*** Opening TASK MATERIAL ***

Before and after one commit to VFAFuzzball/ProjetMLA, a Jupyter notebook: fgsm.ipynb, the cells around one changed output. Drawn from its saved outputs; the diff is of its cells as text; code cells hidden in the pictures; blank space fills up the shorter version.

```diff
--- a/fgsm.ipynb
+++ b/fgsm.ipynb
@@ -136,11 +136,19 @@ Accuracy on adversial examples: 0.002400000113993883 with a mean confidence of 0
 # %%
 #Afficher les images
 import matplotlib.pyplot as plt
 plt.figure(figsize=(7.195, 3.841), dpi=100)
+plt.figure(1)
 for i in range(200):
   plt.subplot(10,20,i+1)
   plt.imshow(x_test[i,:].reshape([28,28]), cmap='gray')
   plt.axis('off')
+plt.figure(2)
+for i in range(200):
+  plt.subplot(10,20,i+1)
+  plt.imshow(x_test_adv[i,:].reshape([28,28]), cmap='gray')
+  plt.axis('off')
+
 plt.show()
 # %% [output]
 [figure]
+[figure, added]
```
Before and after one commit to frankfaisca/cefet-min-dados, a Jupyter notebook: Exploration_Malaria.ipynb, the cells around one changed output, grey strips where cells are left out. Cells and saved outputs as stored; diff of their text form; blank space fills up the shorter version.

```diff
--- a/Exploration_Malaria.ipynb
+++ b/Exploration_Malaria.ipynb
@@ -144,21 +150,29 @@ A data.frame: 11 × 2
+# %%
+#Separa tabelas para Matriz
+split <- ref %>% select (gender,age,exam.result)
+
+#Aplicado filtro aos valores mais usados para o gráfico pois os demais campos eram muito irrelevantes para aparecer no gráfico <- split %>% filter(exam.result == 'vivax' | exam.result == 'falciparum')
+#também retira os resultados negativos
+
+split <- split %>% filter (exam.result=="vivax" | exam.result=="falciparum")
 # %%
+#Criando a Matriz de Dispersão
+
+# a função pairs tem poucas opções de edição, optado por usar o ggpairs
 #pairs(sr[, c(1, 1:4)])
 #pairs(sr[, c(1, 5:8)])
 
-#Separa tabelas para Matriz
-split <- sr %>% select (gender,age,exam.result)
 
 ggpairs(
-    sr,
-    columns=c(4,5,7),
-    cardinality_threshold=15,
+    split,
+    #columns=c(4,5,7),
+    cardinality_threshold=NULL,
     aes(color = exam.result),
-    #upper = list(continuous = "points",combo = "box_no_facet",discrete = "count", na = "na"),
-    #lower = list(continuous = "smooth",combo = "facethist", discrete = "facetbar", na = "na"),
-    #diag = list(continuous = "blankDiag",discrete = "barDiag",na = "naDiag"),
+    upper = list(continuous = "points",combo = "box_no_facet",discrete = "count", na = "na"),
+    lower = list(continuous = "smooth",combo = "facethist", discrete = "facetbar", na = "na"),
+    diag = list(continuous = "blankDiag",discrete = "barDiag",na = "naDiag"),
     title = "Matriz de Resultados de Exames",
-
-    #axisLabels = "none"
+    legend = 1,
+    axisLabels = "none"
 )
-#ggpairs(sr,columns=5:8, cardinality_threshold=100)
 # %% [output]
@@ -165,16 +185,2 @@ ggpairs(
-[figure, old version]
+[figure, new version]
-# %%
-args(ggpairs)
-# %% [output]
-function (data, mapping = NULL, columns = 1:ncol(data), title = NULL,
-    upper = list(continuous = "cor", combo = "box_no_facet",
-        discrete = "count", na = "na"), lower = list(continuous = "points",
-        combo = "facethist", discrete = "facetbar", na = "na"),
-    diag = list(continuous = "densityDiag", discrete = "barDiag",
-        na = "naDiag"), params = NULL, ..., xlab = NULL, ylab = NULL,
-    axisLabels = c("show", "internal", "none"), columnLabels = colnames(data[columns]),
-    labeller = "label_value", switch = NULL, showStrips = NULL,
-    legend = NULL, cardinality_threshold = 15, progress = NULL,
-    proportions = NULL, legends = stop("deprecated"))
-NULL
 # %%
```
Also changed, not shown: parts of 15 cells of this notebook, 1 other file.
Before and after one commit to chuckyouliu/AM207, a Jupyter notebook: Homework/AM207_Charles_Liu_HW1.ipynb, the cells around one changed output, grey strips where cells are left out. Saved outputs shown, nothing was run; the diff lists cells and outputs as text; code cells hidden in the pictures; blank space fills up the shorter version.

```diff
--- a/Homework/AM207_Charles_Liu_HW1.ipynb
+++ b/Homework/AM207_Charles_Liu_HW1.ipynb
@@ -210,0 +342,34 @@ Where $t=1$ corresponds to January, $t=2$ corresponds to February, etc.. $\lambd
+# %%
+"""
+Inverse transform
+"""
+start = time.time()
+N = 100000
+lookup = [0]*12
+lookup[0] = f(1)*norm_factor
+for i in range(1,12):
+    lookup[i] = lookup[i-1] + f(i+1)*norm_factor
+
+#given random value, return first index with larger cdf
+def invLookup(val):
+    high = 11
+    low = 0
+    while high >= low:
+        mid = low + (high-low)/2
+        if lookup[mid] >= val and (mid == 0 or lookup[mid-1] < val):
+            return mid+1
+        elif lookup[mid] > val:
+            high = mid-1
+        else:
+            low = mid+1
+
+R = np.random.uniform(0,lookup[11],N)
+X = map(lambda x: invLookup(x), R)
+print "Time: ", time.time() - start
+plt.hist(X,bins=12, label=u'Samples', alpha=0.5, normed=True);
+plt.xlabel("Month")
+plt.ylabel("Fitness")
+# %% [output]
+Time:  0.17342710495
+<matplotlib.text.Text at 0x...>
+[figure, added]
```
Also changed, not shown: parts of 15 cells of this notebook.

*** Closing TASK MATERIAL ***

ASSIGNED TASK: So that nothing is lost, please reproduce each entry exactly as written.

RESULT:
Before and after one commit to VFAFuzzball/ProjetMLA, a Jupyter notebook: fgsm.ipynb, the cells around one changed output. Drawn from its saved outputs; the diff is of its cells as text; code cells hidden in the pictures; blank space fills up the shorter version.

```diff
--- a/fgsm.ipynb
+++ b/fgsm.ipynb
@@ -136,11 +136,19 @@ Accuracy on adversial examples: 0.002400000113993883 with a mean confidence of 0
 # %%
 #Afficher les images
 import matplotlib.pyplot as plt
 plt.figure(figsize=(7.195, 3.841), dpi=100)
+plt.figure(1)
 for i in range(200):
   plt.subplot(10,20,i+1)
   plt.imshow(x_test[i,:].reshape([28,28]), cmap='gray')
   plt.axis('off')
+plt.figure(2)
+for i in range(200):
+  plt.subplot(10,20,i+1)
+  plt.imshow(x_test_adv[i,:].reshape([28,28]), cmap='gray')
+  plt.axis('off')
+
 plt.show()
 # %% [output]
 [figure]
+[figure, added]
```
Before and after one commit to frankfaisca/cefet-min-dados, a Jupyter notebook: Exploration_Malaria.ipynb, the cells around one changed output, grey strips where cells are left out. Cells and saved outputs as stored; diff of their text form; blank space fills up the shorter version.

```diff
--- a/Exploration_Malaria.ipynb
+++ b/Exploration_Malaria.ipynb
@@ -144,21 +150,29 @@ A data.frame: 11 × 2
+# %%
+#Separa tabelas para Matriz
+split <- ref %>% select (gender,age,exam.result)
+
+#Aplicado filtro aos valores mais usados para o gráfico pois os demais campos eram muito irrelevantes para aparecer no gráfico <- split %>% filter(exam.result == 'vivax' | exam.result == 'falciparum')
+#também retira os resultados negativos
+
+split <- split %>% filter (exam.result=="vivax" | exam.result=="falciparum")
 # %%
+#Criando a Matriz de Dispersão
+
+# a função pairs tem poucas opções de edição, optado por usar o ggpairs
 #pairs(sr[, c(1, 1:4)])
 #pairs(sr[, c(1, 5:8)])
 
-#Separa tabelas para Matriz
-split <- sr %>% select (gender,age,exam.result)
 
 ggpairs(
-    sr,
-    columns=c(4,5,7),
-    cardinality_threshold=15,
+    split,
+    #columns=c(4,5,7),
+    cardinality_threshold=NULL,
     aes(color = exam.result),
-    #upper = list(continuous = "points",combo = "box_no_facet",discrete = "count", na = "na"),
-    #lower = list(continuous = "smooth",combo = "facethist", discrete = "facetbar", na = "na"),
-    #diag = list(continuous = "blankDiag",discrete = "barDiag",na = "naDiag"),
+    upper = list(continuous = "points",combo = "box_no_facet",discrete = "count", na = "na"),
+    lower = list(continuous = "smooth",combo = "facethist", discrete = "facetbar", na = "na"),
+    diag = list(continuous = "blankDiag",discrete = "barDiag",na = "naDiag"),
     title = "Matriz de Resultados de Exames",
-
-    #axisLabels = "none"
+    legend = 1,
+    axisLabels = "none"
 )
-#ggpairs(sr,columns=5:8, cardinality_threshold=100)
 # %% [output]
@@ -165,16 +185,2 @@ ggpairs(
-[figure, old version]
+[figure, new version]
-# %%
-args(ggpairs)
-# %% [output]
-function (data, mapping = NULL, columns = 1:ncol(data), title = NULL,
-    upper = list(continuous = "cor", combo = "box_no_facet",
-        discrete = "count", na = "na"), lower = list(continuous = "points",
-        combo = "facethist", discrete = "facetbar", na = "na"),
-    diag = list(continuous = "densityDiag", discrete = "barDiag",
-        na = "naDiag"), params = NULL, ..., xlab = NULL, ylab = NULL,
-    axisLabels = c("show", "internal", "none"), columnLabels = colnames(data[columns]),
-    labeller = "label_value", switch = NULL, showStrips = NULL,
-    legend = NULL, cardinality_threshold = 15, progress = NULL,
-    proportions = NULL, legends = stop("deprecated"))
-NULL
 # %%
```
Also changed, not shown: parts of 15 cells of this notebook, 1 other file.
Before and after one commit to chuckyouliu/AM207, a Jupyter notebook: Homework/AM207_Charles_Liu_HW1.ipynb, the cells around one changed output, grey strips where cells are left out. Saved outputs shown, nothing was run; the diff lists cells and outputs as text; code cells hidden in the pictures; blank space fills up the shorter version.

```diff
--- a/Homework/AM207_Charles_Liu_HW1.ipynb
+++ b/Homework/AM207_Charles_Liu_HW1.ipynb
@@ -210,0 +342,34 @@ Where $t=1$ corresponds to January, $t=2$ corresponds to February, etc.. $\lambd
+# %%
+"""
+Inverse transform
+"""
+start = time.time()
+N = 100000
+lookup = [0]*12
+lookup[0] = f(1)*norm_factor
+for i in range(1,12):
+    lookup[i] = lookup[i-1] + f(i+1)*norm_factor
+
+#given random value, return first index with larger cdf
+def invLookup(val):
+    high = 11
+    low = 0
+    while high >= low:
+        mid = low + (high-low)/2
+        if lookup[mid] >= val and (mid == 0 or lookup[mid-1] < val):
+            return mid+1
+        elif lookup[mid] > val:
+            high = mid-1
+        else:
+            low = mid+1
+
+R = np.random.uniform(0,lookup[11],N)
+X = map(lambda x: invLookup(x), R)
+print "Time: ", time.time() - start
+plt.hist(X,bins=12, label=u'Samples', alpha=0.5, normed=True);
+plt.xlabel("Month")
+plt.ylabel("Fitness")
+# %% [output]
+Time:  0.17342710495
+<matplotlib.text.Text at 0x...>
+[figure, added]
```
Also changed, not shown: parts of 15 cells of this notebook.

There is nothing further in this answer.